Some Poems 2006-2013 is the understated title of John Seed's short and sweet pamphlet. The poetry takes the eastern influences of the imagists and moves them around contemporary times and locations, from the streets of a dreamy London, to the American East Coast, “is this hard wind blowing all the way to T'ai-shan?” wonders the well travelled John Seed. All sights and sounds are relayed with neatness and delicacy, with a sparseness that allows time for the words to settle, like leaves, falling into Autumn until they become the pages of a book.

Jos Smith's principle subject in
A Plume of Smoke is an oil slick, in particular the world's first major oil slick, which happened when the Torrey Canyon ran aground off the coast of Cornwall in March 1967. Jos Smith writes with a keen eye for detail, surveying the damage and destruction in well crafted verse, its awe at the power of the natural world sometimes recalls Ted Hughes. A Plume of Smoke is another intriguing pamphlet from the Maquette press, all of whose titles are restricted to a print of 100 copies – so you'll be lucky to get hold of one. Happily for me, I've got three!

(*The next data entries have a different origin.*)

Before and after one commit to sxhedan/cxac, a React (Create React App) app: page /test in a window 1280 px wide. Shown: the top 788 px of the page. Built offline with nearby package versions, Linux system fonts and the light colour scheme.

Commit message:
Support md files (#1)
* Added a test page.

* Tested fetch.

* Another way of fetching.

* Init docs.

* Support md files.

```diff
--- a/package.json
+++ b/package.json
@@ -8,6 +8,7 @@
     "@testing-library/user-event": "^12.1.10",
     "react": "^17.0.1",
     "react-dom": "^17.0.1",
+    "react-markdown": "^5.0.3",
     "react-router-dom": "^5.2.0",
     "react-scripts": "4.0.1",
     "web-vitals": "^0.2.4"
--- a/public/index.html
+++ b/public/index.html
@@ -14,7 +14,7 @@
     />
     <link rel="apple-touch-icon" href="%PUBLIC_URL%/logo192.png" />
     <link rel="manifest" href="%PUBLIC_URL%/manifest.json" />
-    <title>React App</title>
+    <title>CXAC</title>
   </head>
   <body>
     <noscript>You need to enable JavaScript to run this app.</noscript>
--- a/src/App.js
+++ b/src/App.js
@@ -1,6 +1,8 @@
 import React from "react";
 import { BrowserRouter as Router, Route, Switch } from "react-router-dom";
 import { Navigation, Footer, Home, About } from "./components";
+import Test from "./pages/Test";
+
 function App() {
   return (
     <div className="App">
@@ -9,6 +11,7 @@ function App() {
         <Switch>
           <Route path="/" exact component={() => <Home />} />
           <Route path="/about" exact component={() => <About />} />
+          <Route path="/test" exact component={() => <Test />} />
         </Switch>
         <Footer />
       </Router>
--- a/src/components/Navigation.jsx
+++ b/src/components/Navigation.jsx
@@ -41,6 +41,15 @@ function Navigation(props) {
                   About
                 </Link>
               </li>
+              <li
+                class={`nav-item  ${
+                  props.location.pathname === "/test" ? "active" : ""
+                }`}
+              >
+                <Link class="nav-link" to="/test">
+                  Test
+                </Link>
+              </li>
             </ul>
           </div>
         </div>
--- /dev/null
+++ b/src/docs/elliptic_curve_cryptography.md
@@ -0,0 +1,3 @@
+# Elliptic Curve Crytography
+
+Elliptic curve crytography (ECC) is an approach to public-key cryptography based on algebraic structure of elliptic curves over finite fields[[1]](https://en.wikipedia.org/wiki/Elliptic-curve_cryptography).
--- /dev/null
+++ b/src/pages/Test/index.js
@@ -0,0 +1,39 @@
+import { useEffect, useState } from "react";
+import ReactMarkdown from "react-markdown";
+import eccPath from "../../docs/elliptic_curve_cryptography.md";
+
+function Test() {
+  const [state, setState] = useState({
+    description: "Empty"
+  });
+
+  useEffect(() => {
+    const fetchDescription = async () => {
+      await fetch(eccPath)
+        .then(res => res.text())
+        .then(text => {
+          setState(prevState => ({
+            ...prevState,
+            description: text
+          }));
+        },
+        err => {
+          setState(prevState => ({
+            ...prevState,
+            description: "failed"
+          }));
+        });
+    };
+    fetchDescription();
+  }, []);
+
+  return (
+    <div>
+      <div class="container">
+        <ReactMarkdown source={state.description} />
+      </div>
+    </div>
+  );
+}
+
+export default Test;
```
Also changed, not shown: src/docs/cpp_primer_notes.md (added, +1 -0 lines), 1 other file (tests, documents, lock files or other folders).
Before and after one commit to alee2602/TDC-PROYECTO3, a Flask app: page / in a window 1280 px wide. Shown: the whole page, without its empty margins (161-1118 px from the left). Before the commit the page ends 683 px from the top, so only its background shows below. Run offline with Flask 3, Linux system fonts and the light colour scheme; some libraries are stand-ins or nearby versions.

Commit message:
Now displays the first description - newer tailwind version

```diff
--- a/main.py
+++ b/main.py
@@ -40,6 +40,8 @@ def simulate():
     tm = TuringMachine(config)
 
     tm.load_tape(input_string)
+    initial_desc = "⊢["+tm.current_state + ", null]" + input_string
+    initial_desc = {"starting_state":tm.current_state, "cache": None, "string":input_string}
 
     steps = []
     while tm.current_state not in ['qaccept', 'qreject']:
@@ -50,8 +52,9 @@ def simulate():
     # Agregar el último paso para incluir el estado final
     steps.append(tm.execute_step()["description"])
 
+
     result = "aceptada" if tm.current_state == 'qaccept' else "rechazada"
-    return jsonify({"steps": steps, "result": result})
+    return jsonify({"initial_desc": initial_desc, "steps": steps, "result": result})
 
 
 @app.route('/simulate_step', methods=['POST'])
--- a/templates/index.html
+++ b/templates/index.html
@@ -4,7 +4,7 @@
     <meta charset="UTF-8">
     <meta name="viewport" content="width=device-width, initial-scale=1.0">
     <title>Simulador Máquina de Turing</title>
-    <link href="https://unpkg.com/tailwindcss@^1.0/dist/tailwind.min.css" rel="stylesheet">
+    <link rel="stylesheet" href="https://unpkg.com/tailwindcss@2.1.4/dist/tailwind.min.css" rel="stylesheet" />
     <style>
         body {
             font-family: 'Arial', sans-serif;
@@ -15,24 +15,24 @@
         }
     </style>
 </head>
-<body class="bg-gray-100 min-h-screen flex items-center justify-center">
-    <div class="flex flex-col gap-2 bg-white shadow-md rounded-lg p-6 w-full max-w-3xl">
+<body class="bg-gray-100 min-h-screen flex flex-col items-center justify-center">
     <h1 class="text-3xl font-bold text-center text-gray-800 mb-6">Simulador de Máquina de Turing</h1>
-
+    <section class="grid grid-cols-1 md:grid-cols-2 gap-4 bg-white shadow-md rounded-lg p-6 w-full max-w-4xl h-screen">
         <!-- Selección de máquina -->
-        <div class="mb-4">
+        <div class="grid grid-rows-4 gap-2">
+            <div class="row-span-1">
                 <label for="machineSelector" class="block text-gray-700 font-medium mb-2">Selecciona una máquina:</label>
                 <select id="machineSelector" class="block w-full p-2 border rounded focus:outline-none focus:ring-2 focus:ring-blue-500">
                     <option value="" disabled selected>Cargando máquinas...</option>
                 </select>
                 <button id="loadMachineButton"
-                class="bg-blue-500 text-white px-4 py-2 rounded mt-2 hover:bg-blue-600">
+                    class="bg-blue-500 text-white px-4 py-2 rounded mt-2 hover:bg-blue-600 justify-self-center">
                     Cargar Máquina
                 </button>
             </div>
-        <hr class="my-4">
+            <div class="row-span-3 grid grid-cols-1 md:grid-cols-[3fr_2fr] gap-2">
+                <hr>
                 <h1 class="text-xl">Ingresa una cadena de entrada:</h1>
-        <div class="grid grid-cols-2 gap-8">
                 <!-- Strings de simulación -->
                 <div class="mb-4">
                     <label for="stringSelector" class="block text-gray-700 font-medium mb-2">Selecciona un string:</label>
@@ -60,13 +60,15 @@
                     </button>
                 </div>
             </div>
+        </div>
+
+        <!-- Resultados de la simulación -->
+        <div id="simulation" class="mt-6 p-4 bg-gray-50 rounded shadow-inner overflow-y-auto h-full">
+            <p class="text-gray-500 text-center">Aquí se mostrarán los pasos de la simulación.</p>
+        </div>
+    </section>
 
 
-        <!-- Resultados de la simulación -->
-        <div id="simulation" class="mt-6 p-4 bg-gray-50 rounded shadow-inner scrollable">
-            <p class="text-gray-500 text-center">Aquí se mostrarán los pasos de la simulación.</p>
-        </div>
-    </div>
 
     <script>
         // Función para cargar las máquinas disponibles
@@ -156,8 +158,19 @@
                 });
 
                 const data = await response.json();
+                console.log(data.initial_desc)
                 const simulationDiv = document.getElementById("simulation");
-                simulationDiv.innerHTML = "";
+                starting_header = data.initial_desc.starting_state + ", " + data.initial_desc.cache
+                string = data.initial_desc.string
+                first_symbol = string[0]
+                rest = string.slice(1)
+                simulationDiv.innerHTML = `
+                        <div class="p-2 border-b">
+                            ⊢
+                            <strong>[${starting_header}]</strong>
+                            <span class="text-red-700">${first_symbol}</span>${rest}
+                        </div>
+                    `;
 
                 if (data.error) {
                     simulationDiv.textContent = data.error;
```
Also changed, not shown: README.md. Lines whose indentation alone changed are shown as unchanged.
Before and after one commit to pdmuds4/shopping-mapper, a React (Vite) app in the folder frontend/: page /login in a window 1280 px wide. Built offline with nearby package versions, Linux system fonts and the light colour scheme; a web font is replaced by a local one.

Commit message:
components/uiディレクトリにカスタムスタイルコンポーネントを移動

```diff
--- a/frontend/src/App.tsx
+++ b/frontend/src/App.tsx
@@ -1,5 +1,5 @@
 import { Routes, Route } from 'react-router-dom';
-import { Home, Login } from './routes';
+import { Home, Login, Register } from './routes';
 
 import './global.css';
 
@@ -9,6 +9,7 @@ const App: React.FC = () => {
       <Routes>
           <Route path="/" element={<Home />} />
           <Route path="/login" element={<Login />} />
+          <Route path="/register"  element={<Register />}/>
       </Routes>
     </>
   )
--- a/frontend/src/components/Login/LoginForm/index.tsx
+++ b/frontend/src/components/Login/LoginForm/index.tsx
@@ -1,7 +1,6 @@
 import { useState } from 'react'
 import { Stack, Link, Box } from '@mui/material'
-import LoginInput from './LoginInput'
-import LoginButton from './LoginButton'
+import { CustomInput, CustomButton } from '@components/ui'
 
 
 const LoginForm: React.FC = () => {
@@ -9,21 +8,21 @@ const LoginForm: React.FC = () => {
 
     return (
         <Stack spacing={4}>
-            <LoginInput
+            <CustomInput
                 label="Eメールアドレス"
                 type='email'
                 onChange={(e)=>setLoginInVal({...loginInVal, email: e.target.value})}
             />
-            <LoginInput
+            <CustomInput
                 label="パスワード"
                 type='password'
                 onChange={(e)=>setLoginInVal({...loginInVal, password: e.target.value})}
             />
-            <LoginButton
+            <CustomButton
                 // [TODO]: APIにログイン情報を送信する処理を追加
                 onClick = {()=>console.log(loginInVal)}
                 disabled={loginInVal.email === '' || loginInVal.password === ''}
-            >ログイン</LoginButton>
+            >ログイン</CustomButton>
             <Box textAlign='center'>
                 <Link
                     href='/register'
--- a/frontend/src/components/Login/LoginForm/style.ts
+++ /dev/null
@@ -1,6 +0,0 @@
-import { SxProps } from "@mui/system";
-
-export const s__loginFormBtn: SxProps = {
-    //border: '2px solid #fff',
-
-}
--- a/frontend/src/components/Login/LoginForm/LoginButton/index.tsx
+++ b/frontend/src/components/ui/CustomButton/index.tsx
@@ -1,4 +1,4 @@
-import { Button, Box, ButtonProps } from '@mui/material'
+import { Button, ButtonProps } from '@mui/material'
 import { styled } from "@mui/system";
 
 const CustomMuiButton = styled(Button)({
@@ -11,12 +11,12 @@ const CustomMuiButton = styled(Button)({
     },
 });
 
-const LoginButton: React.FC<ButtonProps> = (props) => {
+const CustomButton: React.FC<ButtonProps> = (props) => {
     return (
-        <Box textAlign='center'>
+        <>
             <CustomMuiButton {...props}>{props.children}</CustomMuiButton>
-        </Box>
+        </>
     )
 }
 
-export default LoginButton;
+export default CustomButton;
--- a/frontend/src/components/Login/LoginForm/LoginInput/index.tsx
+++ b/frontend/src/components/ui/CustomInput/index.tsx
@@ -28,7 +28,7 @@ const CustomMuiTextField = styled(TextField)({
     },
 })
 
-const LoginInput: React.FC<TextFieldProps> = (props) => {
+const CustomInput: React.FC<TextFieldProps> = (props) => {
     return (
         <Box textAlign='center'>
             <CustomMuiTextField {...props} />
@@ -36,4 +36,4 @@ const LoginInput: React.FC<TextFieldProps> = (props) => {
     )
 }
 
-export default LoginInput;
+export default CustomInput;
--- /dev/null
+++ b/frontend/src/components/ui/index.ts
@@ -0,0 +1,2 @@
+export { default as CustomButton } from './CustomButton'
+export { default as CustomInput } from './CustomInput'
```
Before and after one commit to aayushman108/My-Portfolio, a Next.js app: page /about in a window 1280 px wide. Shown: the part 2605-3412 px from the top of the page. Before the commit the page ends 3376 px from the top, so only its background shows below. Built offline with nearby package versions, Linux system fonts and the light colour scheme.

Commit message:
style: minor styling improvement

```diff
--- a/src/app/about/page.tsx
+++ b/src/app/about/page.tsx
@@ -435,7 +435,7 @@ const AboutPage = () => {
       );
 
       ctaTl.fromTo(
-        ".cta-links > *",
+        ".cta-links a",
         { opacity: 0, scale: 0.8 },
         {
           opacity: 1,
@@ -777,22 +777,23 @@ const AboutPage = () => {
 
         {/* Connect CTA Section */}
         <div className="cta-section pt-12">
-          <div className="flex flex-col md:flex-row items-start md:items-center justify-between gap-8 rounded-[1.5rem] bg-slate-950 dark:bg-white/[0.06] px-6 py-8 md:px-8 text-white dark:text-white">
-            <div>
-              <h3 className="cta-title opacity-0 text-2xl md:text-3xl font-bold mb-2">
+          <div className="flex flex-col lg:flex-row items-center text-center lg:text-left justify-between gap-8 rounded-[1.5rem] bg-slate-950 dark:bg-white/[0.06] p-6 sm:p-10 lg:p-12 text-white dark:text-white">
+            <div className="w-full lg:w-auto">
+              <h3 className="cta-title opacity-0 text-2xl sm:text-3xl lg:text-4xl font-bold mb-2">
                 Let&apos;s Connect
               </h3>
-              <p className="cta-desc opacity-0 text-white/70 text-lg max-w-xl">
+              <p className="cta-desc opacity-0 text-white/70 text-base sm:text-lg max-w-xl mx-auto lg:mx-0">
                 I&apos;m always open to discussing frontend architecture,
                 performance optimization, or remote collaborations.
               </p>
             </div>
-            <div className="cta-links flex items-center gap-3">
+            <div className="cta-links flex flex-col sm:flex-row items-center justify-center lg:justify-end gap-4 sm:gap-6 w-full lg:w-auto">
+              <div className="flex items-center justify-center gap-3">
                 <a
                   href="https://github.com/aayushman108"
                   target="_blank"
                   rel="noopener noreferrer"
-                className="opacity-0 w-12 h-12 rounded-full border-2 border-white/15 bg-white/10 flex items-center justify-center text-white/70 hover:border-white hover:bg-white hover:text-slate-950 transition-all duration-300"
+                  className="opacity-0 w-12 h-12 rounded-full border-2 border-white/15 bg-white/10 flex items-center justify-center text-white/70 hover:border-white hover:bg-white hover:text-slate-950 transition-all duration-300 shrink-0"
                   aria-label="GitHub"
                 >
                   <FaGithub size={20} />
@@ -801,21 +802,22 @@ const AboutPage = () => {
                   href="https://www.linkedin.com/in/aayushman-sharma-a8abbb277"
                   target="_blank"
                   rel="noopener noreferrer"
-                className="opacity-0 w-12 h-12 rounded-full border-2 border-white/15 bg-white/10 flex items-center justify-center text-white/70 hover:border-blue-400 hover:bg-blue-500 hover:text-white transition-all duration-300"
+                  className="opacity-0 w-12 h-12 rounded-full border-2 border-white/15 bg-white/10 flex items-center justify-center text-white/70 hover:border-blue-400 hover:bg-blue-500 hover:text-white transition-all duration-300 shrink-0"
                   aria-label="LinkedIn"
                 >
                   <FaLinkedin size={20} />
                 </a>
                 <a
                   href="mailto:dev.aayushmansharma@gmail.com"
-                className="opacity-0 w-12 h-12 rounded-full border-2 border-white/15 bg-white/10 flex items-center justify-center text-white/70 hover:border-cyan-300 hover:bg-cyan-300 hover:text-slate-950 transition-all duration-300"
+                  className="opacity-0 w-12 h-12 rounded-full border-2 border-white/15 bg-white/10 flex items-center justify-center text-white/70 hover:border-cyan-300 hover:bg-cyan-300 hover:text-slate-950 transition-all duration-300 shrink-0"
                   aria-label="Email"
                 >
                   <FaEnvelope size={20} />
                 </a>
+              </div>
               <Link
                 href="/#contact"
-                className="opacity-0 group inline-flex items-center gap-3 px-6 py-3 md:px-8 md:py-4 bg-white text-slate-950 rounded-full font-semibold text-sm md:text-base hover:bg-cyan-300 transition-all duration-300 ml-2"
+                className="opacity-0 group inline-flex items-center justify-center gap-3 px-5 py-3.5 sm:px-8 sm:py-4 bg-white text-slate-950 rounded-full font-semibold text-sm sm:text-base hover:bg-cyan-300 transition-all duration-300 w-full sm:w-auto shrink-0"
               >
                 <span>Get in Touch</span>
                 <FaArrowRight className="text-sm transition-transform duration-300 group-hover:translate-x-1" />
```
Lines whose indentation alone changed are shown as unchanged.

There are two important places in William Gilson's Monkey Puzzle: New England, where the poet was born and Cumbria, where the poet lives. The puzzle confronted by Gilson is essentially: how did I end up here? In 'A room with a piano' Gilson falls asleep and wakes up forty years later 'in the northwest of England/ where it rains, rains, rains'. Monkey Puzzle is a reflection on how a sense of place effects our identity and visa-versa, its done with a certain amount of style and originality and is an engaging read.

In
By the Light of Day Pauline Keith writes of her memories of the family slaughter-yard. The poetry is hard edged and not for the feint hearted; bones, carcasses and blood spill into the imagery. This gruesome environment has clearly left a huge impression on Pauline Keith, like the farm that dominates Seamus Heaney's early poetry, it is a world she can't leave behind. We see her as an adult in the kitchen in the final poem 'Flaying Knife' with the knife her uncle used to 'slit a throat for bleeding'. Now the knife is placed 'in my kitchen block with the carvers' but despite its new setting it still speaks of its bloody past, much like the author.

Ian Davidson spends a lot of the time in
In Agitation looking skyward, his poems frequently features birds, clouds and stars, if its not the sky he's staring at then its the sea. However, these are all perfectly nice images for poems and Ian Davidson writes well, with a highly distinctive style. The one criticism I will raise is the pointless hy-
-phenation of words the do not need any hy-
-phenation. Doubtless this is done for an effect, but whether the effect Davidson was going for was a slight annoyance is his question to remedy.

A final thought, talk show host style, after reading these ten pamphlets: its a pleasure to read so much good writing. I raise my glass to the efforts of the poets above, chin chin!

   © Charlie Baylis 2015